Ten-year-old PowerbyProxi is a spinout of the University of Auckland and it is focused on developing wireless charging and power transfer products. That spans wireless control systems, wireless sensors and robotics, as well as areas more obviously suited to Apple such as wireless battery charging.
The deal, which was first reported by Stuff New Zealand, was confirmed by Apple in rare direct statement. Regular watchers of the Cupertino-based company will know all too well that it is usually rather non-specific when it makes acquisitions — see this recent deal for French company Regaind for a typical example.
“We want to bring truly effortless charging to more places and more customers around the world. Our Auckland team will be a great addition as Apple works to create a wireless future,” Apple told TechCrunch in a statement attributed to Dan Riccio, senior vice president of its hardware engineering division.

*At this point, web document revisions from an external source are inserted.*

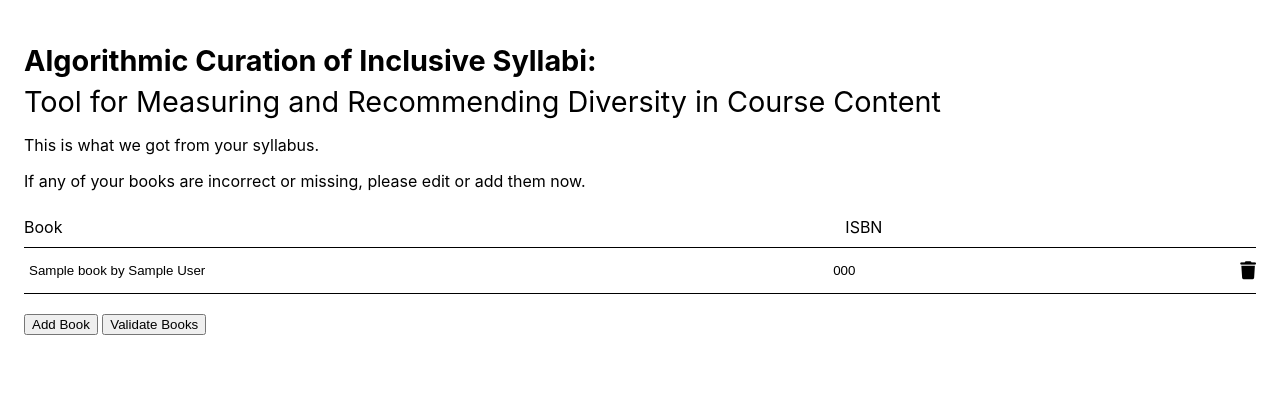
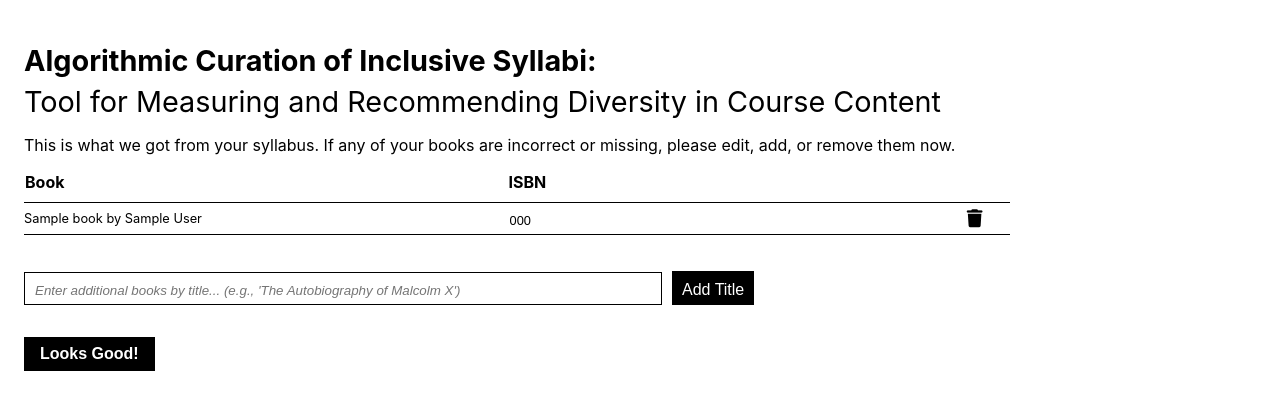
Before and after one commit to mark-ayiah/CPSC-464-Inclusive-Syllabi, a Flask app: template interface/templates/validate.html in a window 1280 px wide. Shown: the top 410 px of the page. Run offline with Flask 3, Linux system fonts and the light colour scheme; the template is opened without the code that fills it: most values are stand-ins (such as "Sample title", 1, 10 or a date in 2020).

Commit message:
working routes for add book, edit book

```diff
--- a/interface/app.py
+++ b/interface/app.py
@@ -1,9 +1,11 @@
-from flask import Flask, render_template, request, redirect, url_for
+from flask import Flask, render_template, request, redirect, url_for, session
 import requests
 import os
 from docx import Document
 
 app = Flask(__name__)
+app.secret_key = 'supersecretkey'
+
 
 UPLOAD_FOLDER = './uploads'
 app.config['UPLOAD_FOLDER'] = UPLOAD_FOLDER
@@ -16,26 +18,62 @@ def index():
     return render_template('index.html')
 
 # Route to handle PDF upload and parsing
-@app.route('/validate', methods=['POST'])
-def submit():
-    file = request.files['file']
-    category = request.form.get('categories')
+@app.route('/validate', methods=['POST', 'GET'])
+def validate():
 
-    if file and category:
+    session['books'] = [{'title': 'The Great Gatsby', 'author': 'F. Scott Fitzgerald', 'isbn': '9780743273565'},
+                   {'title': 'To Kill a Mockingbird', 'author': 'Harper Lee', 'isbn': '9780061120084'},
+                   {'title': '1984', 'author': 'George Orwell', 'isbn': '9780451524935'}]
 
-        filepath = os.path.join(app.config['UPLOAD_FOLDER'], file.filename)
-        file.save(filepath)
+    return render_template('validate.html', books=session['books'])
+    # file = request.files['file']
+    # category = request.form.get('categories')
 
-        # Extract text from the uploaded Word document
-        text = extract_text_from_docx(filepath)
+    # if file and category:
+
+    #     filepath = os.path.join(app.config['UPLOAD_FOLDER'], file.filename)
+    #     file.save(filepath)
+
+    #     # Extract text from the uploaded Word document
+    #     text = extract_text_from_docx(filepath)
 
 
-        # Find books using the OpenLibrary API
-        books = find_books_in_pdf(text)
+    #     # Find books using the OpenLibrary API
+    #     books = find_books_in_pdf(text)
 
 
-        # Render the template with the list of books
-        return render_template('validate.html', books=books)
+    #     # Render the template with the list of books
+    #     return render_template('validate.html', books=books)
+
+@app.route('/edit-book', methods=['POST'])
+def edit_book():
+    updated_isbns = request.form.getlist('isbns')
+
+    session['books'] = []
+
+    for isbn in updated_isbns:
+        title, author, isbn = search_book_by_isbn(isbn)
+        if title:
+            session['books'].append({'title': title, 'author': author, 'isbn': isbn})
+
+    return render_template('validate.html', books=session['books'])
+
+@app.route('/add-book', methods=['POST'])
+def add_book():
+    new_title = request.form.get('new-title')
+    if new_title:
+        title, author, isbn = search_book(new_title)
+        if title:
+            session['books'].append({'title': title, 'author': author, 'isbn': isbn})
+    return render_template('validate.html', books=session['books'])
+
+
+@app.route('/results', methods=['POST'])
+def results(isbns):
+    diversity = calc_diversity(isbns)
+    suggestions = get_suggestions(isbns)
+    return render_template('results.html', diversity=diversity, suggestions=suggestions)
+
 
 # Function to extract text from a PDF file
 def extract_text_from_docx(filepath):
@@ -60,6 +98,23 @@ def search_book(line):
             return title, author, isbn
     return None, None, None
 
+def search_book_by_isbn(isbn):
+    url = f"https://openlibrary.org/api/books?bibkeys=ISBN:{isbn}&format=json&jscmd=data"
+
+    response = requests.get(url)
+
+    if response.status_code == 200:
+        data = response.json()
+        book = data.get(f"ISBN:{isbn}")
+        if book:
+            title = book['title']
+            author = book['authors'][0]['name']
+
+        # title = book['title']
+        # author = book['author_name'][0]
+            return title, author, isbn
+    return None, None, None
+
 # Function to find books in the parsed Word Doc
 def find_books_in_pdf(text):
     book_list = []
@@ -70,12 +125,6 @@ def find_books_in_pdf(text):
             book_list.append({'title': title, 'author': author, 'isbn': isbn})
     return book_list
 
-@app.route('/results', methods=['POST'])
-def results(isbns):
-    diversity = calc_diversity(isbns)
-    suggestions = get_suggestions(isbns)
-    return render_template('results.html', diversity=diversity, suggestions=suggestions)
-
 def calc_diversity(isbns):
     return 0.349
 
--- a/interface/static/styles.css
+++ b/interface/static/styles.css
@@ -63,7 +63,7 @@ p {
     background-color: #f0f0f0;
 }
 
-.submit-button {
+.submit-button, .add-title-btn {
     display: block;
     font-size: 1em;
     font-weight: bold;
@@ -71,7 +71,7 @@ p {
     color: white;
     border: 0;
     margin: 1em 0;
-    padding: 0.2em 1em;
+    padding: 0.5em 1em;
 }
 
 .validation-error {
@@ -96,35 +96,86 @@ p {
 /* VALIDATE */
 
 table {
-    width: 100%;
+    width: 80%;
     border-collapse: collapse;
 }
-th {
+
+thead th {
+    border-bottom: 1px solid black;
+    padding-bottom: 10px;
     text-align: left;
 }
-.book-row, .header-row {
+
+tbody td {
+    padding: 5px 0; /* Add padding for spacing */
+    border-bottom: 1px solid black;
+}
+
+tbody td input {
+    border: none; /* Remove borders on inputs */
+    background: none; /* Transparent background */
+    width: 100%; /* Make inputs full width */
+}
+
+.add-book-row {
     display: flex;
     align-items: center;
+    margin-top: 20px;
+}
+
+.new-title-input {
+    width: 50%;
+    padding: 10px 10px 6px;
+    font-style: italic;
+    border: 1px solid black;
+    margin-right: 10px;
+}
+
+.add-title-btn {
+    font-weight: normal;
+    padding: 10px 10px 6px;
+}
+
+.book, .isbn {
+    font-size: 0.8em;
+}
+
+
+/* OLD */
+
+/*
+.book-row {
+    display: flex;
+    justify-content: space-between;
     padding: 10px 0;
+    margin-right: 10px;
     border-bottom: 1px solid black;
+    padding: 5px;
+    align-items: center;
 }
 .book-row input[type="text"] {
-    padding: 5px;
-    margin-right: 10px;
-    border: none;
+    /* padding: 5px; */
+    /* margin-right: 10px; */
+    /* border: none;
+    padding: 0;
+} */
+
+
+
+
+/* .title-input, .title-header {
+    flex: 2;
 }
-.title-input, .header-title {
-    flex: 2; /* Title takes more space */
-}
-.isbn-input, .header-isbn {
-    flex: 1; /* ISBN takes less space */
-}
+.isbn-input, .isbn-header {
+    flex: 1;
+} */
 .delete-btn {
-    color: black; /* Red color for the X */
+    color: black;
     cursor: pointer;
     font-size: 18px;
     font-weight: bold;
-    margin-left: auto; /* Push X to the right */
+    margin-left: auto;
+    background-color: none;
 }
 .delete-btn:hover {
     color: grey; /* Darker red when hovering over the X */
--- a/interface/templates/validate.html
+++ b/interface/templates/validate.html
@@ -1,46 +1,67 @@
 <!DOCTYPE html>
 <html lang="en">
 	<head>
-    <meta charset="UTF-8">
-    <meta name="viewport" content="width=device-width, initial-scale=1.0">
+		<meta charset="UTF-8" />
+		<meta name="viewport" content="width=device-width, initial-scale=1.0" />
 		<title>Book Results</title>
-    <link rel="stylesheet" href="../static/styles.css">
-    <link rel="stylesheet" href="https://cdnjs.cloudflare.com/ajax/libs/font-awesome/6.0.0-beta3/css/all.min.css"> <!-- Link to FontAwesome for the trash icon -->
-
-
+		<link rel="stylesheet" href="../static/styles.css" />
+		<link rel="stylesheet" href="https://cdnjs.cloudflare.com/ajax/libs/font-awesome/6.0.0-beta3/css/all.min.css" />
+		<!-- Link to FontAwesome for the trash icon -->
 	</head>
 	<body>
 		<h1 class="title">Algorithmic Curation of Inclusive Syllabi:</h1>
 		<h2 class="subtitle">Tool for Measuring and Recommending Diversity in Course Content</h2>
 
-    <p>This is what we got from your syllabus.</p>
-    <p>If any of your books are incorrect or missing, please edit or add them now.</p>
+		<p>This is what we got from your syllabus. If any of your books are incorrect or missing, please edit, add, or remove them now.</p>
 
-    <div class="header-row">
-        <div class="header-title">Book</div>
-        <div class="header-isbn">ISBN</div>
+		<form action="/edit-book" method="POST">
+			<table class="book-table">
+				<thead>
+					<tr>
+						<th>Book</th>
+						<th>ISBN</th>
+						<th></th>
+					</tr>
+				</thead>
+				<tbody>
+					{% for book in books %}
+					<tr class="book-row">
+						<td class="book">{{ book.title }} by {{ book.author }}</td>
+						<td class="isbn-cell"><input type="text" class="isbn" name="isbns" value="{{ book.isbn }}"/></td>
+						<td>
+							<span class="delete-btn" onclick="deleteRow(this)"><i class="fas fa-trash"></i></span>
+						</td>
+					</tr>
+					{% endfor %}
+				</tbody>
+			</table>
+            <button type="submit" style="display:none"></button>
+        </form>
+        <form action="/add-book" method="POST">
+            <div class="add-book-row">
+                <input type="text" class="new-title-input" name="new-title" placeholder="Enter additional books by title... (e.g., 'The Autobiography of Malcolm X')" />
+                <button type="button" class="add-title-btn" onclick="addTitle()">Add Title</button>
             </div>
+		</form>
 
         <form action="/results" method="POST">
-        <div id="books-list">
-            {% for book in books %}
-            <div class="book-row">
-                <input type="text" class="title-input" name="titles" value="{{ book.title }} by {{ book.author }}">
-                <input type="text" class="isbn-input" name="isbns" value="{{ book.isbn }}">
-                <span class="delete-btn" onclick="deleteRow(this)"><i class="fas fa-trash"></i></span>
-            </div>
-            {% endfor %}
-        </div>
+            <button class="submit-button" type="submit">Looks Good!</button>
+        </form>
+		<!-- <div class="book-table">
+
+
+			<form action="/results" method="POST">
 				<button type="button" class="add-row-btn" onclick="addRow()">Add Book</button>
-        <button type="submit">Validate Books</button>
+
 			</form>
+		</div> -->
 
 		<script>
 			// Function to add a new row
 			function addRow() {
-            const bookList = document.getElementById('books-list');
-            const newRow = document.createElement('div');
-            newRow.className = 'row';
+				const bookList = document.getElementById("books-list");
+				const newRow = document.createElement("div");
+				newRow.className = "row";
 
 				newRow.innerHTML = `
                 <input type="text" class="title-input" name="titles" placeholder="Enter book title">
@@ -53,7 +74,7 @@
 
 			// Function to delete a row
 			function deleteRow(element) {
-            element.parentElement.remove();  // Remove the parent row (div)
+				element.parentElement.remove(); // Remove the parent row (div)
 			}
 		</script>
 	</body>
```
Lines whose indentation alone changed are shown as unchanged.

“The team and I are thrilled to join Apple. There is tremendous alignment with our values, and we are excited to continue our growth in Auckland and contribute to the great innovation in wireless charging coming out of New Zealand,” Fady Mishriki, founder and CEO of PowerbyProxi, added via an accompanying canned comment.
The deal is officially undisclosed but Stuff New Zealand reported that it could be above $100 million.
That would represent a good return for investors, which include New Zealand VC Movac and German industrial firm Darmstadt, who funneled a total of $9 million in capital into the startup. Another less predictable beneficiary is Samsung. The Apple nemesis backed PowerbyProxi via its Samsung Ventures unit some four years ago.
PowerbyProxi’s expertise — which includes over 50 staff and more than 300 patents — are sure to super charge Apple’s wireless efforts. The company’s first wireless charging pad, AirPower, is due for release next year while there will also be a wireless charging compatible version of its AirPods, too. You can bet that more Apple products will lose the wires in favor of wireless power options in the future.